> **WHAT NEEDS TO BE DONE**: Please reproduce the listing in its entirety, exactly as shown.

> **THE DATA**:

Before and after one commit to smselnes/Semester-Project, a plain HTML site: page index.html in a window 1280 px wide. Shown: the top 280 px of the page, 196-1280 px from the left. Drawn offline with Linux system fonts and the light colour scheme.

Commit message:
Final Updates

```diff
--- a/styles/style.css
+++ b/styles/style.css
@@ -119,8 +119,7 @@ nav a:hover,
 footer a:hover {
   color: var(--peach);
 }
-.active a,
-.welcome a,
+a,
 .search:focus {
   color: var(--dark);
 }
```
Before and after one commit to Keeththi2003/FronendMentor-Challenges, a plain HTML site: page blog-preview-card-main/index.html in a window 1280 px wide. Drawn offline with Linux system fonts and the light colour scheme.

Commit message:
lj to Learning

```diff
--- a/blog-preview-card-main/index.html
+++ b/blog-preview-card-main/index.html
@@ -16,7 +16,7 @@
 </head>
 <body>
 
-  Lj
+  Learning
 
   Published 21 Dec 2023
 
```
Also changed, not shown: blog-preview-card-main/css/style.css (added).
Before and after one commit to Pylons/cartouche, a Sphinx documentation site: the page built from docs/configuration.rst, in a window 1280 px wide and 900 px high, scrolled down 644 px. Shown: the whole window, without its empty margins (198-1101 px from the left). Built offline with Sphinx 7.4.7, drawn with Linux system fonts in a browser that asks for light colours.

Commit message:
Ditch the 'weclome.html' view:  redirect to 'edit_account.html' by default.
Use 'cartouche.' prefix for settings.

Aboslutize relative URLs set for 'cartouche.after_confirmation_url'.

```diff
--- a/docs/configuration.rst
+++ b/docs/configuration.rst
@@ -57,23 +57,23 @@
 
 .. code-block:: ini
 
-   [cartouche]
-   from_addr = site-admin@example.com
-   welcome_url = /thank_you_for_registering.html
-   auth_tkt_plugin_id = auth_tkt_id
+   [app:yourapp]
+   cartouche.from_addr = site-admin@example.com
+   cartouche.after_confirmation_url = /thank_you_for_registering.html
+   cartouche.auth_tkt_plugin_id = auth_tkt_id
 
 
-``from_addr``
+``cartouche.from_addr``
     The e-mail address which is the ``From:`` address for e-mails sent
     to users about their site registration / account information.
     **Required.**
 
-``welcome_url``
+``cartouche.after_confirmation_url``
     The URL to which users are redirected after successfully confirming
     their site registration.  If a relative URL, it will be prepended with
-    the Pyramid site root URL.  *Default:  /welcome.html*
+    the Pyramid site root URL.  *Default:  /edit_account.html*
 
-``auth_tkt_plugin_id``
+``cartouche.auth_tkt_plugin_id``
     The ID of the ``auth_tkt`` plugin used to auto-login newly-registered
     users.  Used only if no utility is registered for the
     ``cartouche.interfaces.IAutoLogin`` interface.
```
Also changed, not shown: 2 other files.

> **OUTPUT**:
Before and after one commit to smselnes/Semester-Project, a plain HTML site: page index.html in a window 1280 px wide. Shown: the top 280 px of the page, 196-1280 px from the left. Drawn offline with Linux system fonts and the light colour scheme.

Commit message:
Final Updates

```diff
--- a/styles/style.css
+++ b/styles/style.css
@@ -119,8 +119,7 @@ nav a:hover,
 footer a:hover {
   color: var(--peach);
 }
-.active a,
-.welcome a,
+a,
 .search:focus {
   color: var(--dark);
 }
```
Before and after one commit to Keeththi2003/FronendMentor-Challenges, a plain HTML site: page blog-preview-card-main/index.html in a window 1280 px wide. Drawn offline with Linux system fonts and the light colour scheme.

Commit message:
lj to Learning

```diff
--- a/blog-preview-card-main/index.html
+++ b/blog-preview-card-main/index.html
@@ -16,7 +16,7 @@
 </head>
 <body>
 
-  Lj
+  Learning
 
   Published 21 Dec 2023
 
```
Also changed, not shown: blog-preview-card-main/css/style.css (added).
Before and after one commit to Pylons/cartouche, a Sphinx documentation site: the page built from docs/configuration.rst, in a window 1280 px wide and 900 px high, scrolled down 644 px. Shown: the whole window, without its empty margins (198-1101 px from the left). Built offline with Sphinx 7.4.7, drawn with Linux system fonts in a browser that asks for light colours.

Commit message:
Ditch the 'weclome.html' view:  redirect to 'edit_account.html' by default.
Use 'cartouche.' prefix for settings.

Aboslutize relative URLs set for 'cartouche.after_confirmation_url'.

```diff
--- a/docs/configuration.rst
+++ b/docs/configuration.rst
@@ -57,23 +57,23 @@
 
 .. code-block:: ini
 
-   [cartouche]
-   from_addr = site-admin@example.com
-   welcome_url = /thank_you_for_registering.html
-   auth_tkt_plugin_id = auth_tkt_id
+   [app:yourapp]
+   cartouche.from_addr = site-admin@example.com
+   cartouche.after_confirmation_url = /thank_you_for_registering.html
+   cartouche.auth_tkt_plugin_id = auth_tkt_id
 
 
-``from_addr``
+``cartouche.from_addr``
     The e-mail address which is the ``From:`` address for e-mails sent
     to users about their site registration / account information.
     **Required.**
 
-``welcome_url``
+``cartouche.after_confirmation_url``
     The URL to which users are redirected after successfully confirming
     their site registration.  If a relative URL, it will be prepended with
-    the Pyramid site root URL.  *Default:  /welcome.html*
+    the Pyramid site root URL.  *Default:  /edit_account.html*
 
-``auth_tkt_plugin_id``
+``cartouche.auth_tkt_plugin_id``
     The ID of the ``auth_tkt`` plugin used to auto-login newly-registered
     users.  Used only if no utility is registered for the
     ``cartouche.interfaces.IAutoLogin`` interface.
```
Also changed, not shown: 2 other files.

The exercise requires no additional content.